Meanwhile, John Sandwig, former ICE Director under Obama, has commented that the DHS claim is “politicizing a program that's not about politics…this is just irrational in the sense that sanctuary policies in no way, shape or form affect DHS's ability to vet people for Global Entry and other Trusted Traveler Programs.”
Governor Andrew Cuomo notes that as part of Global Entry and the Trusted Traveler programs, DHS independently verifies applicants' identity and citizenship, including with an in-person interview, and DMV data isn't needed. He's also pointed out that the FBI does have access to New York's DMV database, and that DHS could access it that way, via the FBI.
It is, however, true that of the 13 states that have Green Light laws similar to New York's, only New York has stopped sharing DMV data with ICE. New York will sue the federal government over the Global Entry ban on constitutional grounds, arguing that DHS has violated New Yorkers' equal protection rights.
The upshot is:
- No Further Global Entry/TTP Status Granted: New York residents who are in the process of applying for Global Entry or other Trusted Traveler Programs (NEXUS, SENTRI, FAST) and haven't been approved yet will NOT be approved.
- No Renewals: New York residents who currently have Global Entry or TTP status but need to renew will be unable to
Fortunately I just recently renewed my own Global Entry status, but this means that my husband, who was planning to renew his Global Entry sometime in the coming year, will be unable to.
Any other New Yorkers affected by this moratorium on new and renewal Global Entry and TTP applications?

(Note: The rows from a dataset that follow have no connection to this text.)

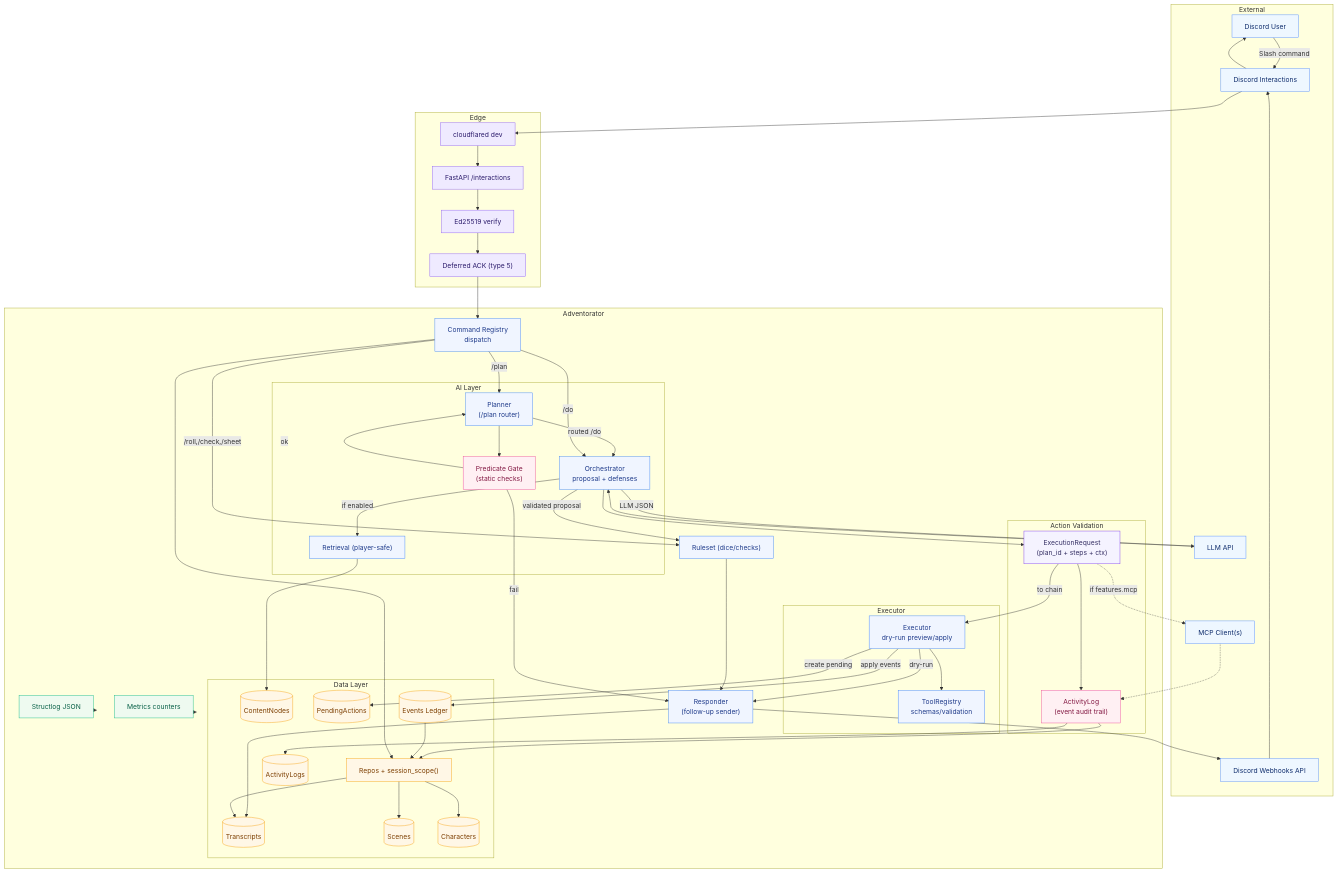
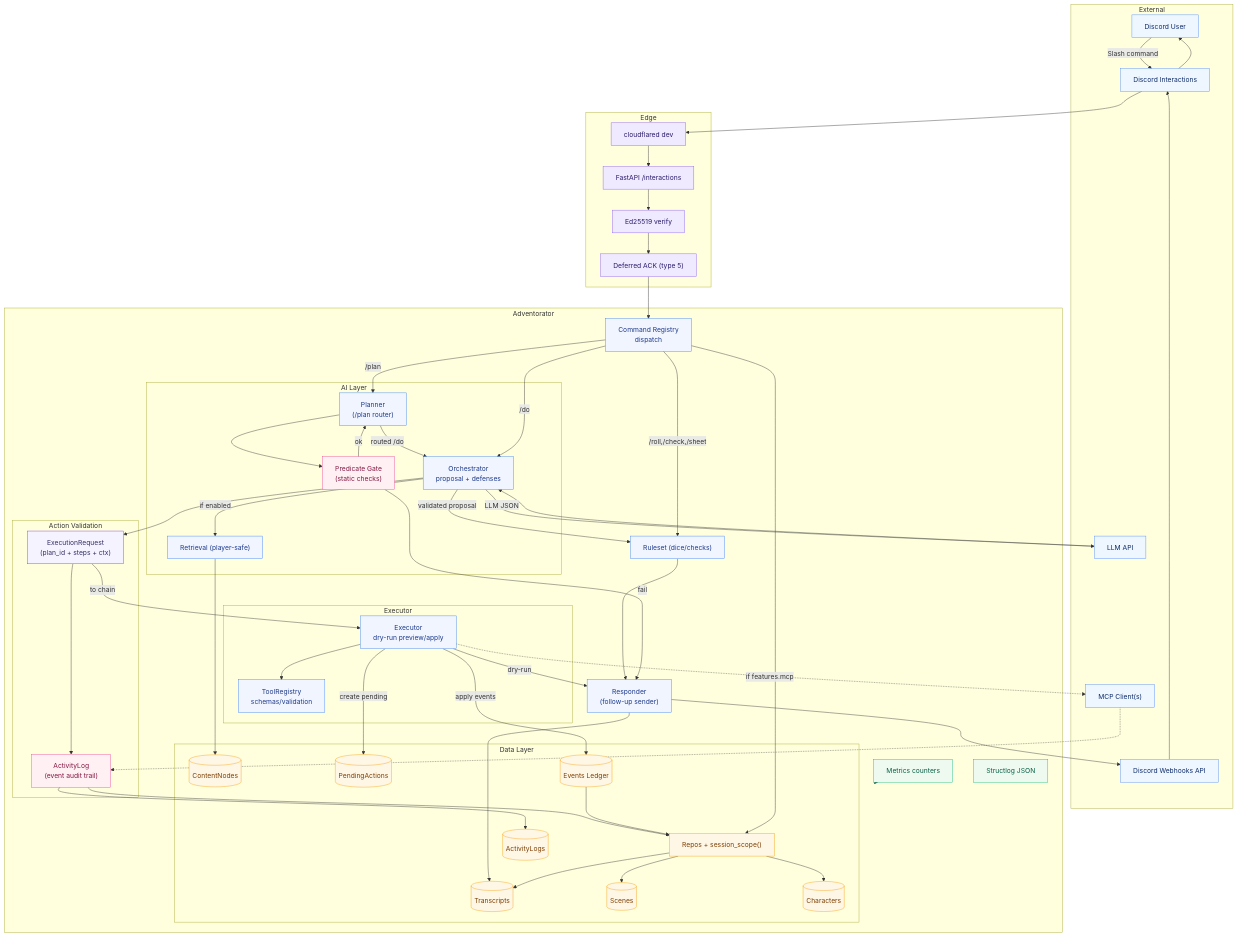
The first of 3 diagrams in README.md (crashtestbrandt/Adventorator), drawn with Mermaid before and after one commit. The commit also changed other lines of this file and 37 other files, not shown here.

```diff
--- a/README.md
+++ b/README.md
@@ -145,8 +139,8 @@
   Repos --> Characters
   Repos --> Transcripts
   ActivityLog --> ActLog
-  %% Optional MCP path: ExecutionRequest fan-out
-  ExecReq -.->|if features.mcp| MCP
+  %% Optional MCP path: Executor routes via MCP adapters when enabled
+  Exec -.->|if features.mcp| MCP
   MCP -.-> ActivityLog
   Metrics -.-> APP
   Logs -.-> APP
```
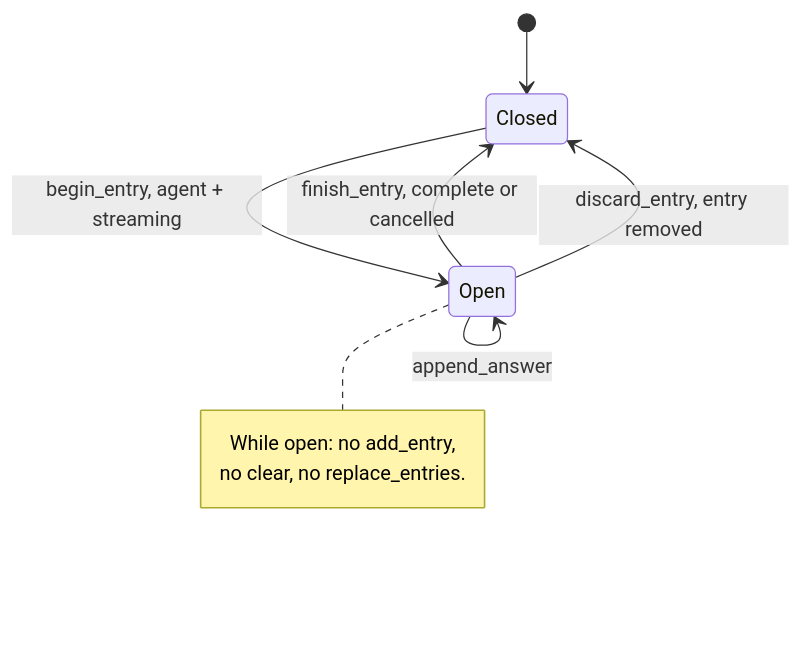
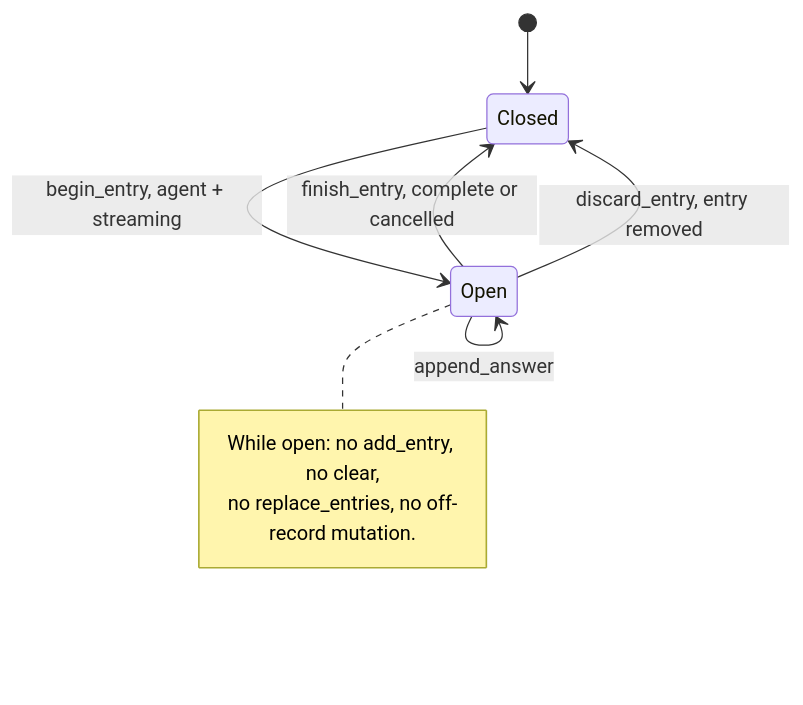
The second of 3 diagrams in src/transcript/README.md (michaelpopov/cha), drawn with Mermaid before and after one commit. The commit also changed other lines of this file and 29 other files, not shown here.

````diff
--- a/src/transcript/README.md
+++ b/src/transcript/README.md
@@ -88,12 +121,12 @@
 ```mermaid
 stateDiagram-v2
     [*] --> Closed
     Closed --> Open: begin_entry, agent + streaming
     Open --> Open: append_answer
     Open --> Closed: finish_entry, complete or cancelled
     Open --> Closed: discard_entry, entry removed
     note right of Open
-        While open: no add_entry,
-        no clear, no replace_entries.
+        While open: no add_entry, no clear,
+        no replace_entries, no off-record mutation.
     end note
 ```
````
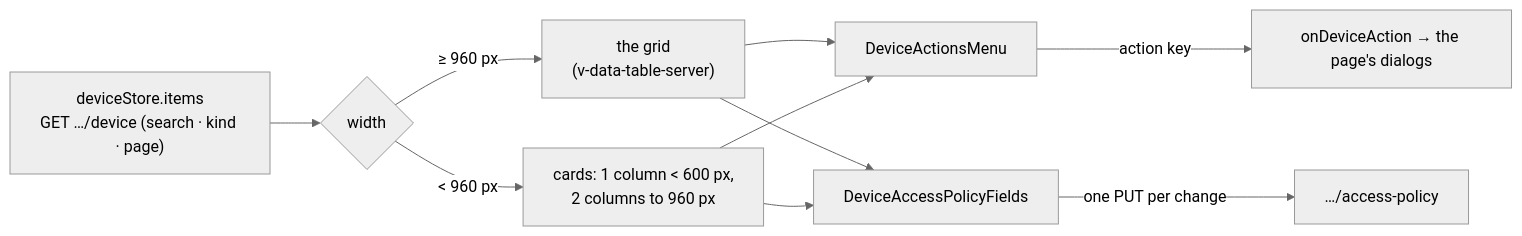
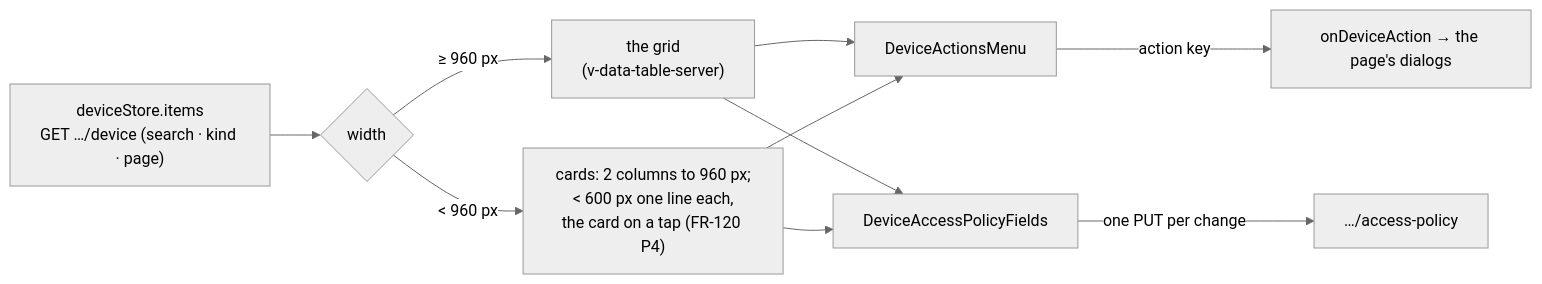
The third of 5 diagrams in docs/ui.md (gjovanov/roomler-ai), drawn with Mermaid (neutral theme) before and after one commit. The commit also changed other lines of this file and 3 other files, not shown here.

````diff
--- a/docs/ui.md
+++ b/docs/ui.md
@@ -163,8 +163,8 @@
 ```mermaid
 flowchart LR
     F["deviceStore.items<br/>GET …/device (search · kind · page)"] --> W{"width"}
     W -->|"≥ 960 px"| G["the grid<br/>(v-data-table-server)"]
-    W -->|"&lt; 960 px"| C["cards: 1 column &lt; 600 px,<br/>2 columns to 960 px"]
+    W -->|"&lt; 960 px"| C["cards: 2 columns to 960 px;<br/>&lt; 600 px one line each,<br/>the card on a tap (FR-120 P4)"]
     G & C --> M["DeviceActionsMenu"] -->|"action key"| D["onDeviceAction → the page's dialogs"]
     G & C --> P["DeviceAccessPolicyFields"] -->|"one PUT per change"| A["…/access-policy"]
 ```
````
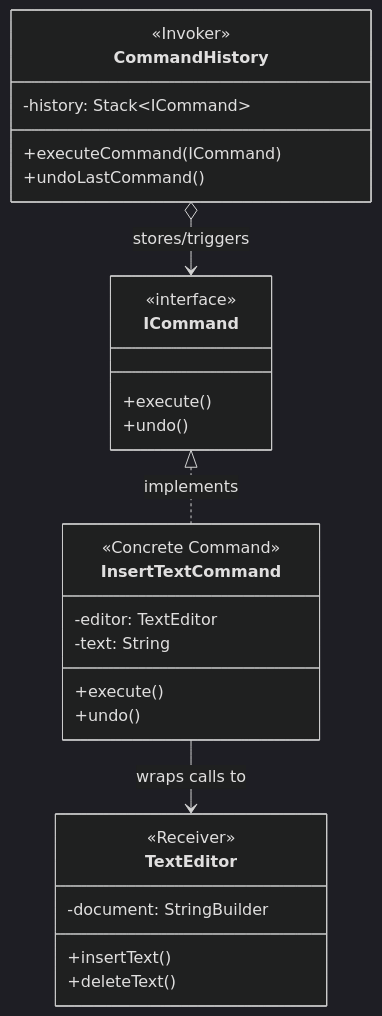
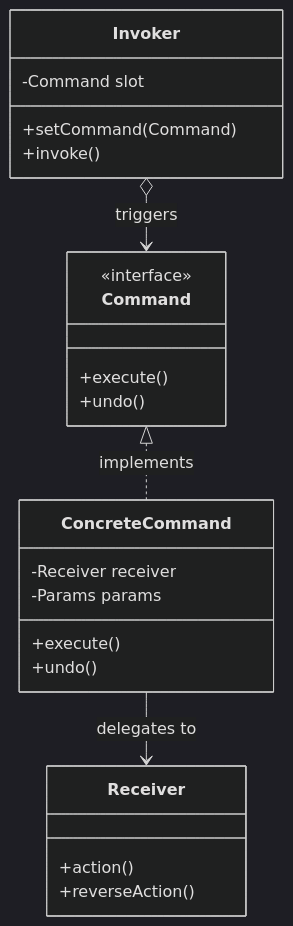
Before and after one commit to prasenjeet-0322/engineering-design-vault: the first of 2 diagrams in lld/03-Behavioral/05-Command Design Pattern/README.md, drawn with Mermaid (dark theme). The commit also changed other lines of this file and 78 other files, not shown here.

````diff
--- a/lld/03-Behavioral/05-Command Design Pattern/README.md
+++ b/lld/03-Behavioral/05-Command Design Pattern/README.md
@@ -21,34 +30,30 @@
 ```mermaid
 classDiagram
-    class CommandHistory {
-        <<Invoker>>
-        -history: Stack~ICommand~
-        +executeCommand(ICommand)
-        +undoLastCommand()
+    class Invoker {
+        -Command slot
+        +setCommand(Command)
+        +invoke()
     }
 
-    class ICommand {
+    class Command {
         <<interface>>
         +execute()
         +undo()
     }
 
-    class InsertTextCommand {
-        <<Concrete Command>>
-        -editor: TextEditor
-        -text: String
+    class ConcreteCommand {
+        -Receiver receiver
+        -Params params
         +execute()
         +undo()
     }
 
-    class TextEditor {
-        <<Receiver>>
-        -document: StringBuilder
-        +insertText()
-        +deleteText()
+    class Receiver {
+        +action()
+        +reverseAction()
     }
 
-    CommandHistory o--> ICommand : stores/triggers
-    ICommand <|.. InsertTextCommand : implements
-    InsertTextCommand --> TextEditor : wraps calls to 
+    Invoker o--> Command : triggers
+    Command <|.. ConcreteCommand : implements
+    ConcreteCommand --> Receiver : delegates to
 ```
````
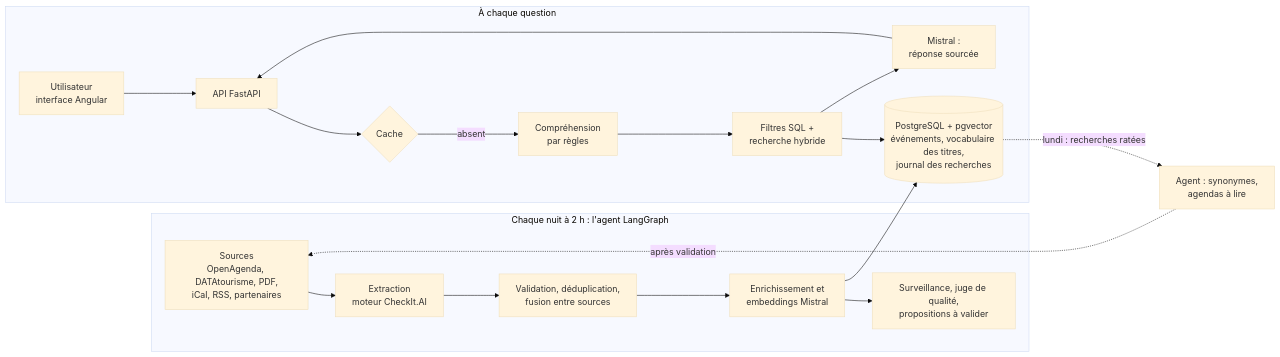
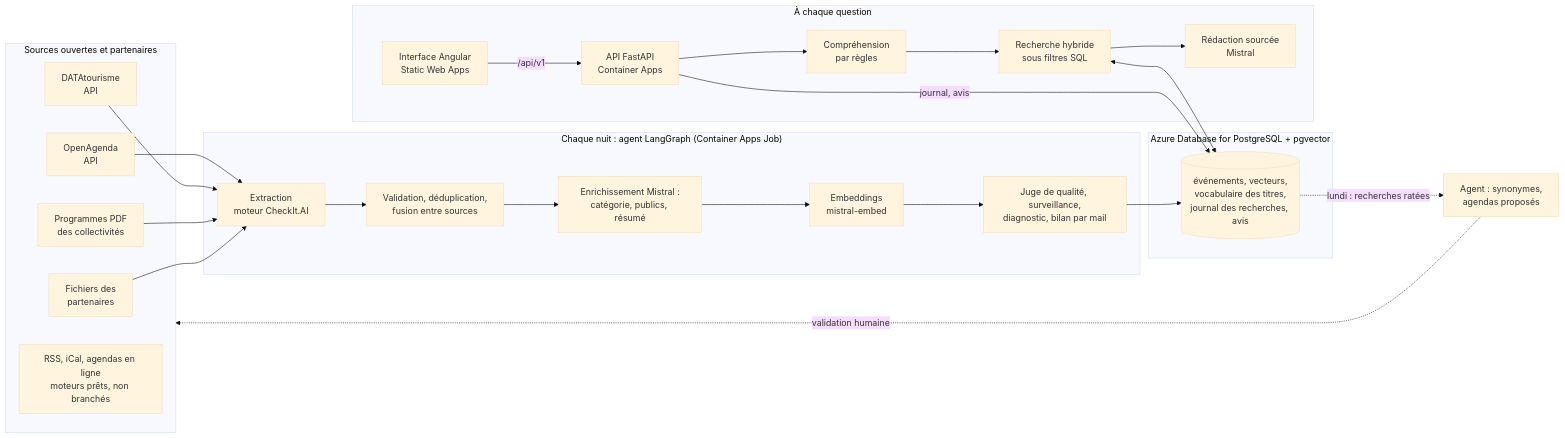
Before and after one commit to gonzalezcourrier34-glitch/SortirIA: the first of 2 diagrams in docs/architecture.md, drawn with Mermaid (base theme). The commit also changed other lines of this file and 43 other files, not shown here.

Commit message:
Pertinence : juge v7 fige (98,6 % d'accord), offres partenaires sur type et public, « à Montpellier » = la ville

````diff
--- a/docs/architecture.md
+++ b/docs/architecture.md
@@ -7,21 +12,35 @@
 ```mermaid
 flowchart LR
-    subgraph Nuit["Chaque nuit à 2 h : l'agent LangGraph"]
-        S[Sources<br/>OpenAgenda, DATAtourisme, PDF,<br/>iCal, RSS, partenaires] --> C[Extraction<br/>moteur CheckIt.AI]
-        C --> N[Validation, déduplication,<br/>fusion entre sources]
-        N --> E[Enrichissement et<br/>embeddings Mistral]
-        E --> W[Surveillance, juge de qualité,<br/>propositions à valider]
+    subgraph Sources["Sources ouvertes et partenaires"]
+        OA[OpenAgenda<br/>API]
+        DT[DATAtourisme<br/>API]
+        PDF[Programmes PDF<br/>des collectivités]
+        PA[Fichiers des<br/>partenaires]
+        AU[RSS, iCal, agendas en ligne<br/>moteurs prêts, non branchés]
     end
-    E --> DB[(PostgreSQL + pgvector<br/>événements, vocabulaire des titres,<br/>journal des recherches)]
+
+    subgraph Nuit["Chaque nuit : agent LangGraph (Container Apps Job)"]
+        X[Extraction<br/>moteur CheckIt.AI] --> P[Validation, déduplication,<br/>fusion entre sources]
+        P --> M[Enrichissement Mistral :<br/>catégorie, publics, résumé]
+        M --> V[Embeddings<br/>mistral-embed]
+        V --> J[Juge de qualité, surveillance,<br/>diagnostic, bilan par mail]
+    end
+
+    subgraph Donnees["Azure Database for PostgreSQL + pgvector"]
+        DB[(événements, vecteurs,<br/>vocabulaire des titres,<br/>journal des recherches, avis)]
+    end
+
     subgraph Jour["À chaque question"]
-        U[Utilisateur<br/>interface Angular] --> A[API FastAPI]
-        A --> K{Cache}
-        K -- absent --> Q[Compréhension<br/>par règles]
-        Q --> F[Filtres SQL +<br/>recherche hybride]
-        F --> DB
-        F --> G[Mistral :<br/>réponse sourcée]
-        G --> A
+        UI[Interface Angular<br/>Static Web Apps] -->|/api/v1| API[API FastAPI<br/>Container Apps]
+        API --> Q[Compréhension<br/>par règles]
+        Q --> R[Recherche hybride<br/>sous filtres SQL]
+        R --> W[Rédaction sourcée<br/>Mistral]
     end
-    DB -. lundi : recherches ratées .-> L[Agent : synonymes,<br/>agendas à lire]
-    L -. après validation .-> S
+
+    OA & DT & PDF & PA --> X
+    J --> DB
+    R <--> DB
+    API -->|journal, avis| DB
+    DB -. lundi : recherches ratées .-> L[Agent : synonymes,<br/>agendas proposés]
+    L -. validation humaine .-> Sources
 ```
````
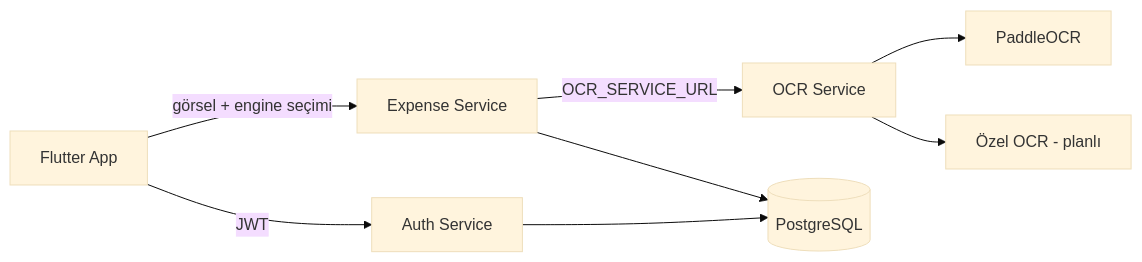
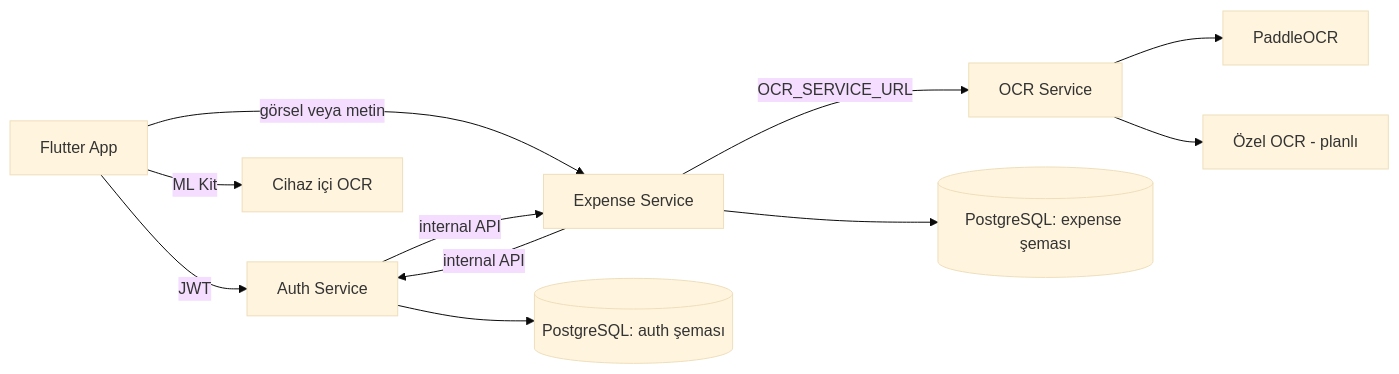
One commit to Mustafayildiiz/Fissio changed the diagram in ROADMAP.md. Above: the diagram before and after it, drawn with Mermaid (base theme). The commit also changed other lines of this file and 10 other files, not shown here.

````diff
--- a/ROADMAP.md
+++ b/ROADMAP.md
@@ -6,10 +8,13 @@
 ```mermaid
 flowchart LR
   A[Flutter App] -->|JWT| B[Auth Service]
-  A -->|görsel + engine seçimi| C[Expense Service]
+  A -->|görsel veya metin| C[Expense Service]
+  A -->|ML Kit| M[Cihaz içi OCR]
   C -->|OCR_SERVICE_URL| E[OCR Service]
   E --> P[PaddleOCR]
   E --> Q[Özel OCR - planlı]
-  B --> D[(PostgreSQL)]
-  C --> D
+  B -->|internal API| C
+  C -->|internal API| B
+  B --> D[(PostgreSQL: auth şeması)]
+  C --> D2[(PostgreSQL: expense şeması)]
 ```
````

Become a TravelSort Client and Book 5-Star Hotels with Virtuoso or Four Seasons Preferred Partner Benefits